═══ RECORDS SUPPLIED ═══

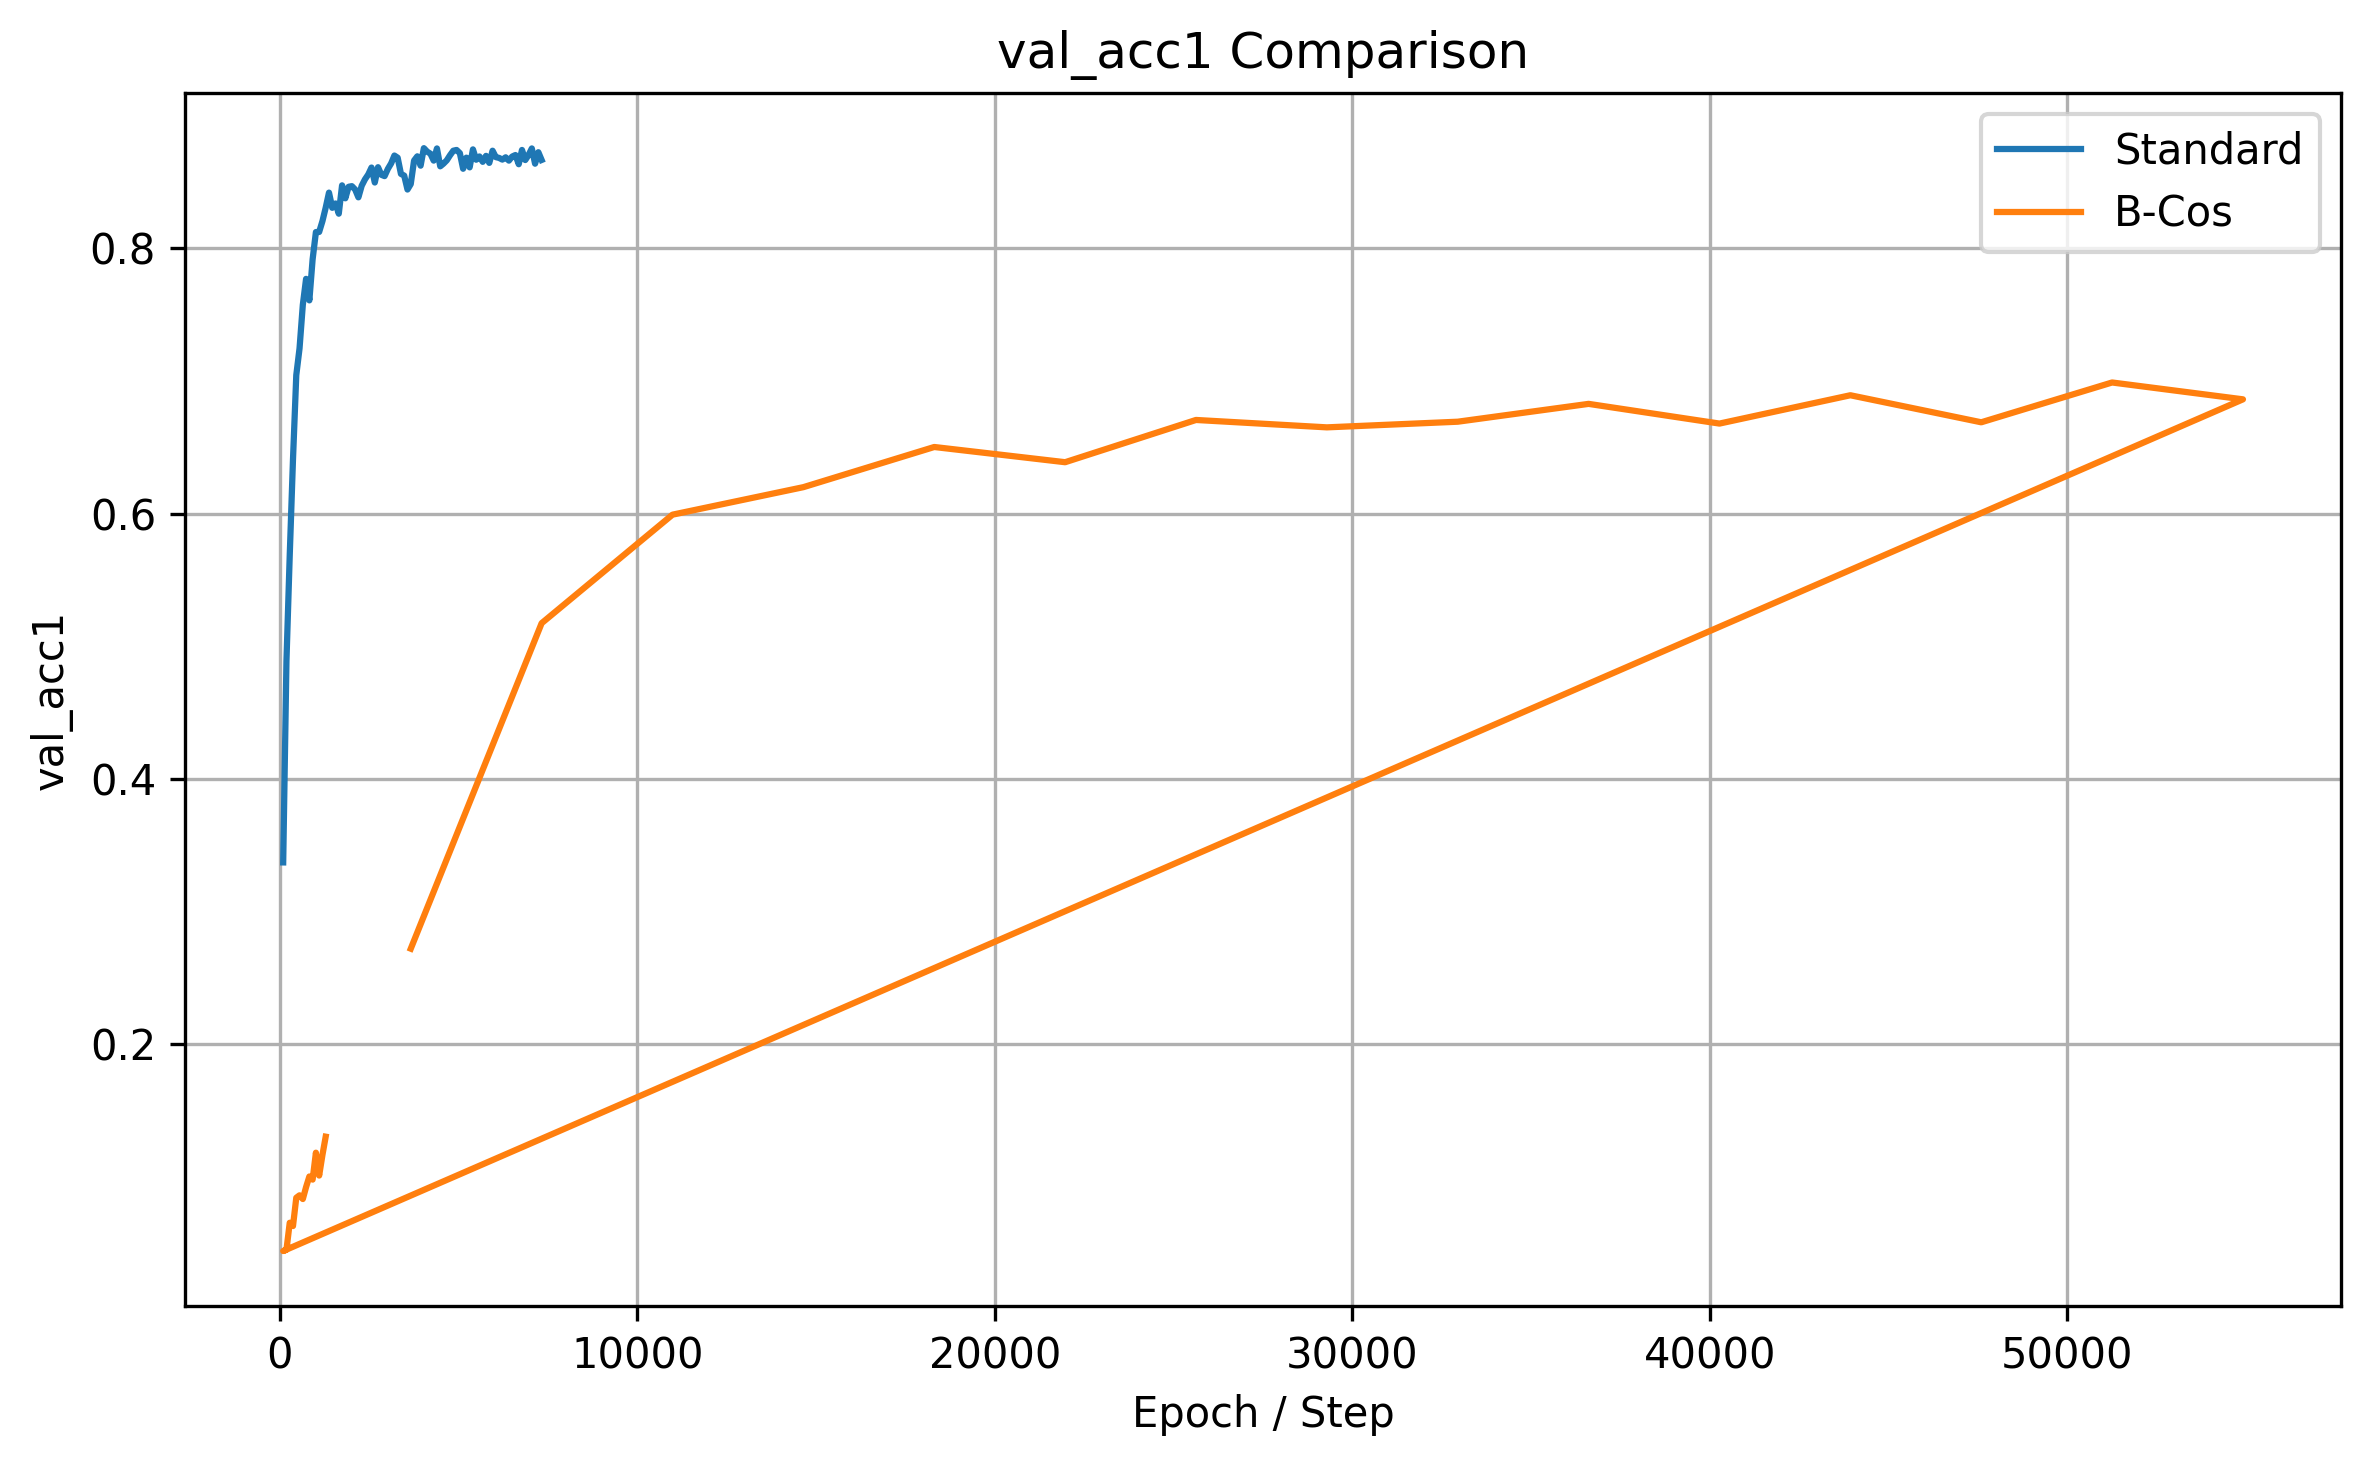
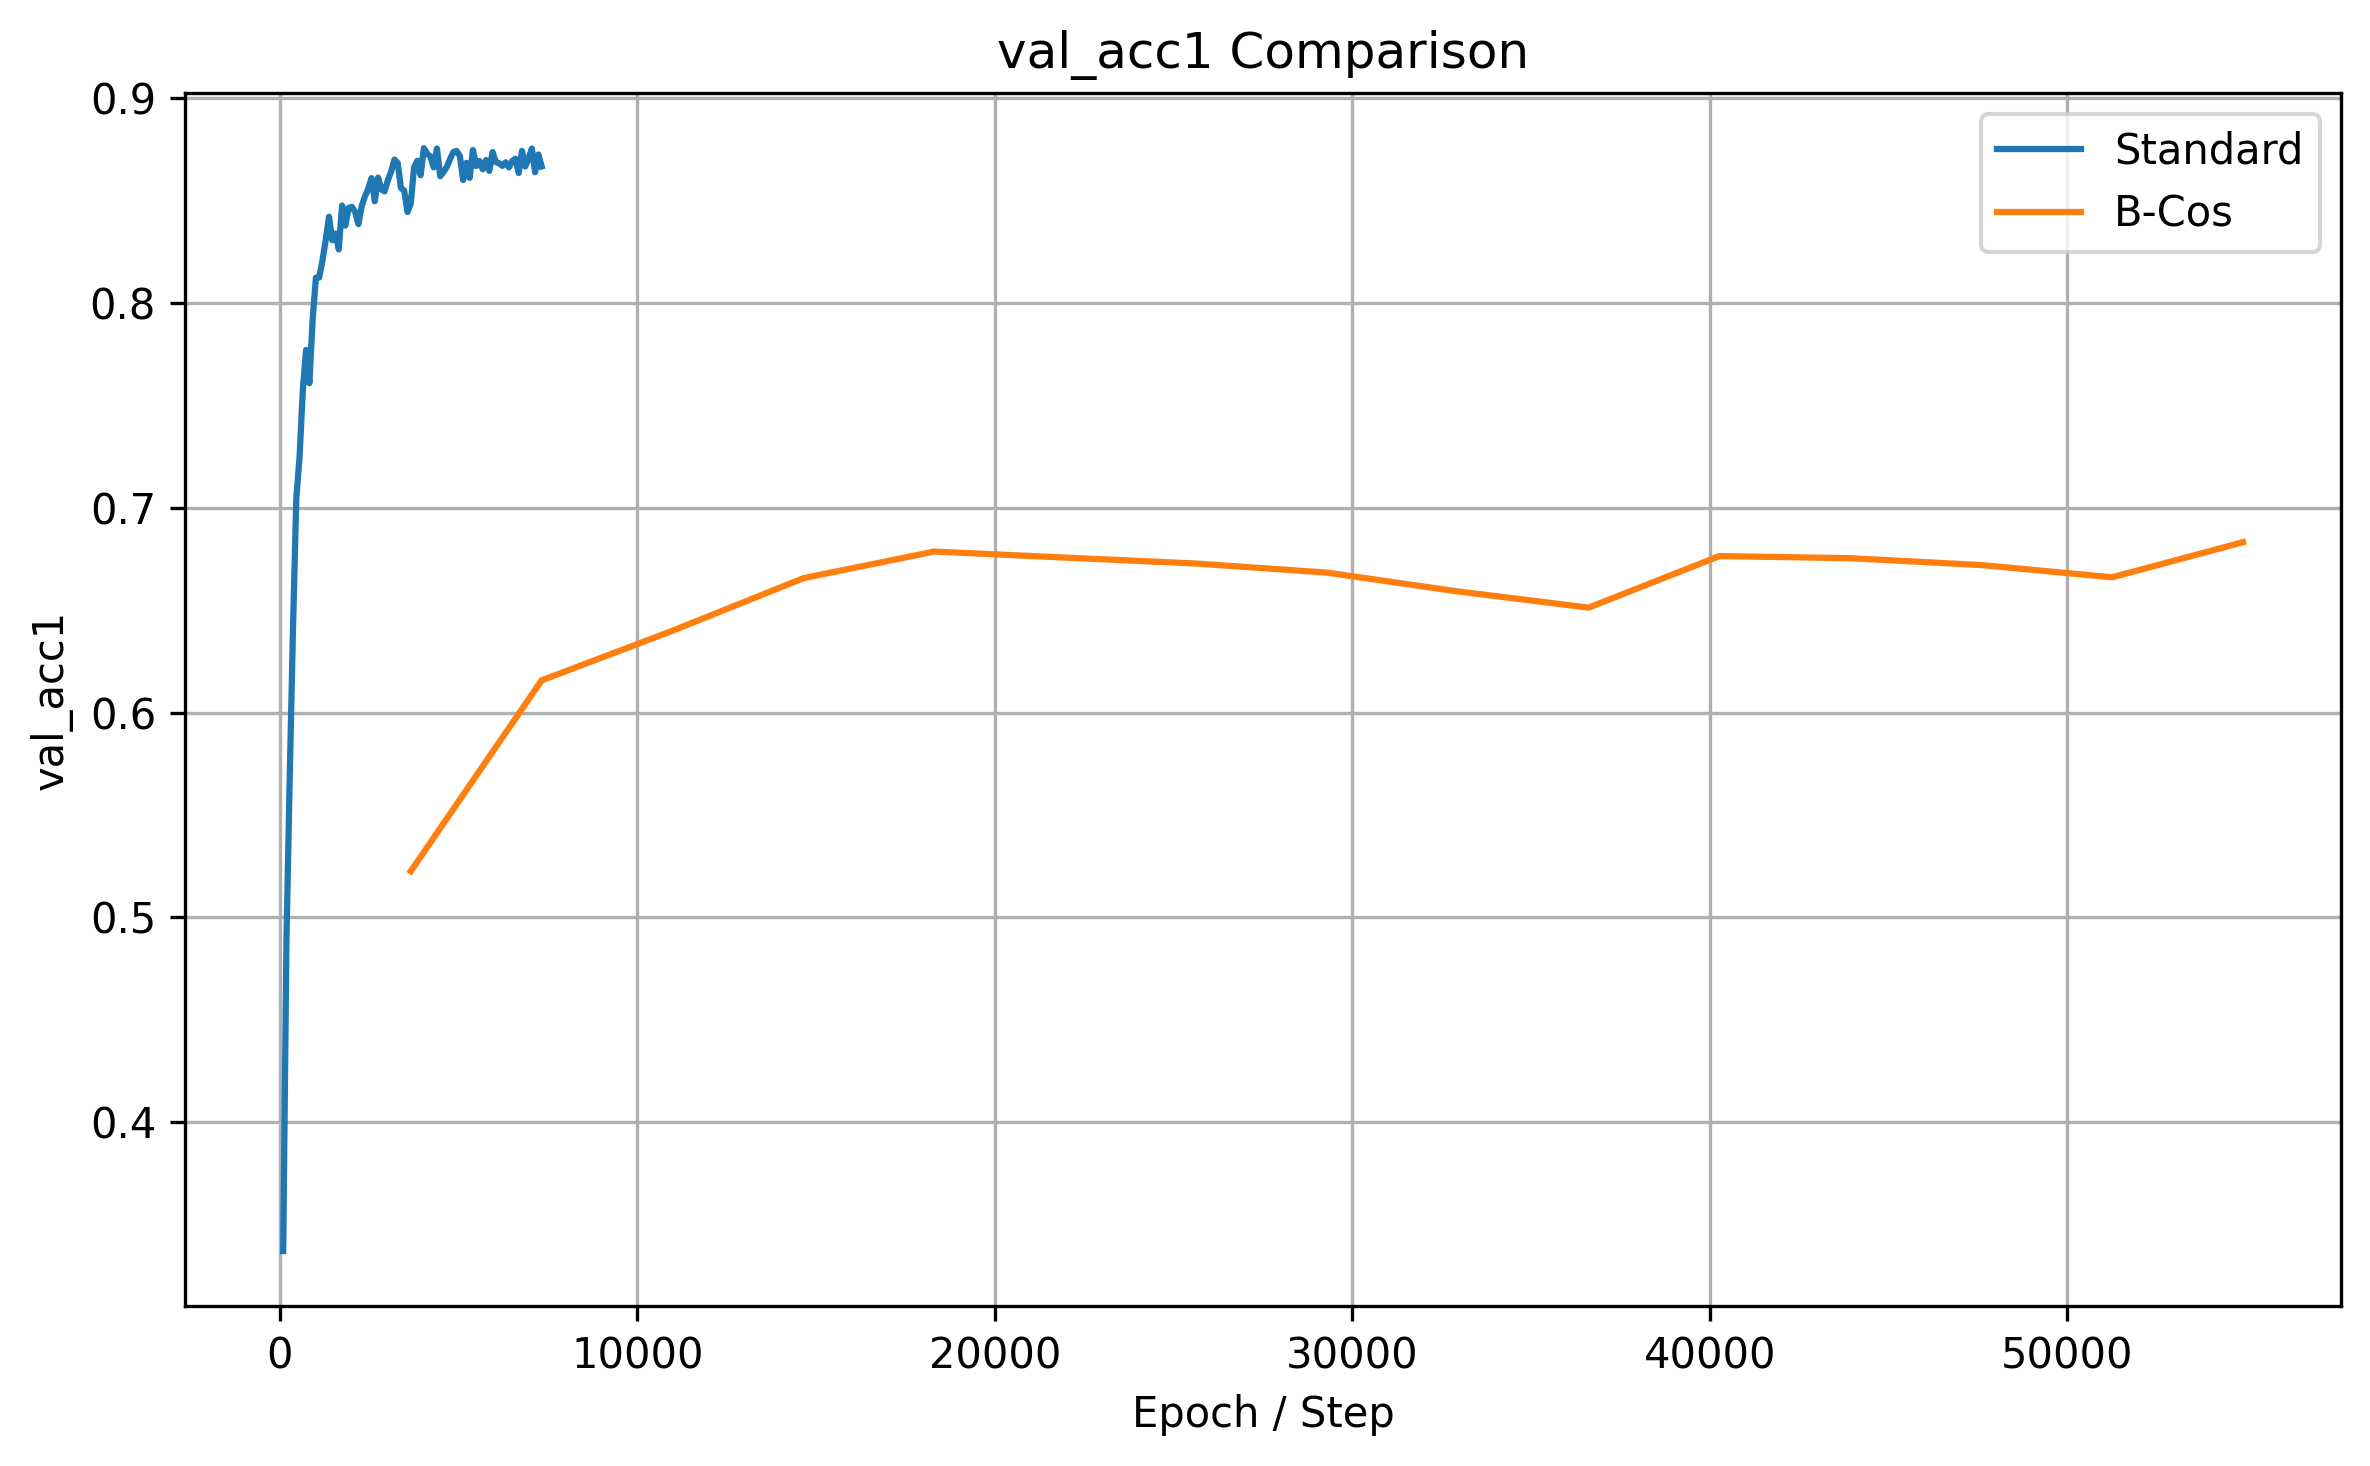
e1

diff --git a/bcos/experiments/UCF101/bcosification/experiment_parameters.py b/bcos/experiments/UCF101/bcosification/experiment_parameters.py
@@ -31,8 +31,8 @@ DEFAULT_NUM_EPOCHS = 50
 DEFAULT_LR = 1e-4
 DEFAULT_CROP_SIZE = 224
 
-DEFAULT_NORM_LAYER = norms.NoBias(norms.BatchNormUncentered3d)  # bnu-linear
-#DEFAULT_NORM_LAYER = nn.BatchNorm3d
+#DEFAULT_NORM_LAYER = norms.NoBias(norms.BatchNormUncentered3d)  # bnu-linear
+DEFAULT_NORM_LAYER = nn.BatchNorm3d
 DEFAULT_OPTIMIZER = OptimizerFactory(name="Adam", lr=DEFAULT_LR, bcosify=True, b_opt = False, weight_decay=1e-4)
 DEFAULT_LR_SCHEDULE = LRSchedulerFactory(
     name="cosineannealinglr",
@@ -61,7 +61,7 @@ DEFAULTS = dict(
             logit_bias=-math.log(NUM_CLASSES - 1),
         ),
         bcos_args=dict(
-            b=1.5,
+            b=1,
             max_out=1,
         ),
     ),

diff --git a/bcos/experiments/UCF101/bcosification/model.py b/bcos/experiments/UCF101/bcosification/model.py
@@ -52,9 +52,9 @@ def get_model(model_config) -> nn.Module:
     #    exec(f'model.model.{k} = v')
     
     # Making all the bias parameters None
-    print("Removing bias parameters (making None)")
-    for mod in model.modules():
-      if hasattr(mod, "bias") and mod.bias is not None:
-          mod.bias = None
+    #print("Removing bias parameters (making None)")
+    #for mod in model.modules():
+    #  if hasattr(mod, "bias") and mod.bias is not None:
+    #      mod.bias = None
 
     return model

═══
═══ RECORDS SUPPLIED ═══

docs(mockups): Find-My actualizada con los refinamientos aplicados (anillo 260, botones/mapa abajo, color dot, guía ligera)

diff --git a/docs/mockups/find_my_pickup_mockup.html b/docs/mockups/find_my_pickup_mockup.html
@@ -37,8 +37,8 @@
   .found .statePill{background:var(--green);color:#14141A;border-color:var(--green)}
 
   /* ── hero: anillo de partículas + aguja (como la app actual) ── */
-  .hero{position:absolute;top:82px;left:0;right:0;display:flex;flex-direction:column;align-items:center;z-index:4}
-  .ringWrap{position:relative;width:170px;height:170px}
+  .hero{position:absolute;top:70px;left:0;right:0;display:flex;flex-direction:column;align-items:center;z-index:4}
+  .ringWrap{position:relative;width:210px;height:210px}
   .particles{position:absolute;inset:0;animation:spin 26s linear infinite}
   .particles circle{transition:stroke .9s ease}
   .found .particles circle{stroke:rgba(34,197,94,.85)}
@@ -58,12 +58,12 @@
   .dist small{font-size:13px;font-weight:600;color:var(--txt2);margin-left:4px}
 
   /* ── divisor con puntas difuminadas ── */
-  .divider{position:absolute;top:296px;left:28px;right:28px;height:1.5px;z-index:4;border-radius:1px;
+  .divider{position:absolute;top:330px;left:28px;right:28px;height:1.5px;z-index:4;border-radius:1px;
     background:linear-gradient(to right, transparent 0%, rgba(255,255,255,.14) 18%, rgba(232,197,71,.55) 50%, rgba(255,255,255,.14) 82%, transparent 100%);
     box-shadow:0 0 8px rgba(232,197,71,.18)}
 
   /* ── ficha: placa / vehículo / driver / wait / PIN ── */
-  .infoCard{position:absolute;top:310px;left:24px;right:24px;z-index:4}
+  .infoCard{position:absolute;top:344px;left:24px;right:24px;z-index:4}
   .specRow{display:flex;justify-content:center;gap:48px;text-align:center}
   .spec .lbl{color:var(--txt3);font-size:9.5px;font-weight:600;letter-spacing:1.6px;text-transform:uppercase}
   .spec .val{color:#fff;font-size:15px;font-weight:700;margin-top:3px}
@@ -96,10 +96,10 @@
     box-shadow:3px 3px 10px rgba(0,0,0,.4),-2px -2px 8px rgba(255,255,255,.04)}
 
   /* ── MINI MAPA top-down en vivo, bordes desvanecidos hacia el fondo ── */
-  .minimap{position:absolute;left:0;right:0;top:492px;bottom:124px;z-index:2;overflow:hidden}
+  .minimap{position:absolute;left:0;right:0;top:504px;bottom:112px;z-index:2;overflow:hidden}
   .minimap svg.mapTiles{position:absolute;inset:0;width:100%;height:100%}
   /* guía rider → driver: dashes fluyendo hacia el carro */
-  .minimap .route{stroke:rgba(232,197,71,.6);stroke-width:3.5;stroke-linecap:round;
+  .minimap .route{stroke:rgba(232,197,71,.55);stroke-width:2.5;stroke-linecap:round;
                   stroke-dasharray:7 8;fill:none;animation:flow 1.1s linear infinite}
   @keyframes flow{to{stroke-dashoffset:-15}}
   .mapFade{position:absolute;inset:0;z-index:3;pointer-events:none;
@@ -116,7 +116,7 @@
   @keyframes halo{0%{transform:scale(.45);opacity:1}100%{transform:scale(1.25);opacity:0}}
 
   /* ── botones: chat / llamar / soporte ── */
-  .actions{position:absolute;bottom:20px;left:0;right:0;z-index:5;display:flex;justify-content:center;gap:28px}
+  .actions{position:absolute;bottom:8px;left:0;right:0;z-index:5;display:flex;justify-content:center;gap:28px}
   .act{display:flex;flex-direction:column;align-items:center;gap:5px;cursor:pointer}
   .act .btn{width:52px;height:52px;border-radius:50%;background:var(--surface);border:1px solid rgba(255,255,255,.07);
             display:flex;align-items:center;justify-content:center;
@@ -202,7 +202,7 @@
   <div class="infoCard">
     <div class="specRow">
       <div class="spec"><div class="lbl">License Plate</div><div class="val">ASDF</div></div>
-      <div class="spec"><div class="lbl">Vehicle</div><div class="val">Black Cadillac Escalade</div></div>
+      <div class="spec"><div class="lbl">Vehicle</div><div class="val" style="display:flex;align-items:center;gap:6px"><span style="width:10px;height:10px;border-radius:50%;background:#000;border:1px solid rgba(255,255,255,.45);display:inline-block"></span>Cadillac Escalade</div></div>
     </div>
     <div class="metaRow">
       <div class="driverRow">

═══

■ ACTION ITEM ■
Apply a filter for "right" to the entries and show each line that passes.

■ PROBLEM SOLUTION ■
-  .hero{position:absolute;top:82px;left:0;right:0;display:flex;flex-direction:column;align-items:center;z-index:4}
+  .hero{position:absolute;top:70px;left:0;right:0;display:flex;flex-direction:column;align-items:center;z-index:4}
-  .divider{position:absolute;top:296px;left:28px;right:28px;height:1.5px;z-index:4;border-radius:1px;
+  .divider{position:absolute;top:330px;left:28px;right:28px;height:1.5px;z-index:4;border-radius:1px;
     background:linear-gradient(to right, transparent 0%, rgba(255,255,255,.14) 18%, rgba(232,197,71,.55) 50%, rgba(255,255,255,.14) 82%, transparent 100%);
-  .infoCard{position:absolute;top:310px;left:24px;right:24px;z-index:4}
+  .infoCard{position:absolute;top:344px;left:24px;right:24px;z-index:4}
-  .minimap{position:absolute;left:0;right:0;top:492px;bottom:124px;z-index:2;overflow:hidden}
+  .minimap{position:absolute;left:0;right:0;top:504px;bottom:112px;z-index:2;overflow:hidden}
-  .actions{position:absolute;bottom:20px;left:0;right:0;z-index:5;display:flex;justify-content:center;gap:28px}
+  .actions{position:absolute;bottom:8px;left:0;right:0;z-index:5;display:flex;justify-content:center;gap:28px}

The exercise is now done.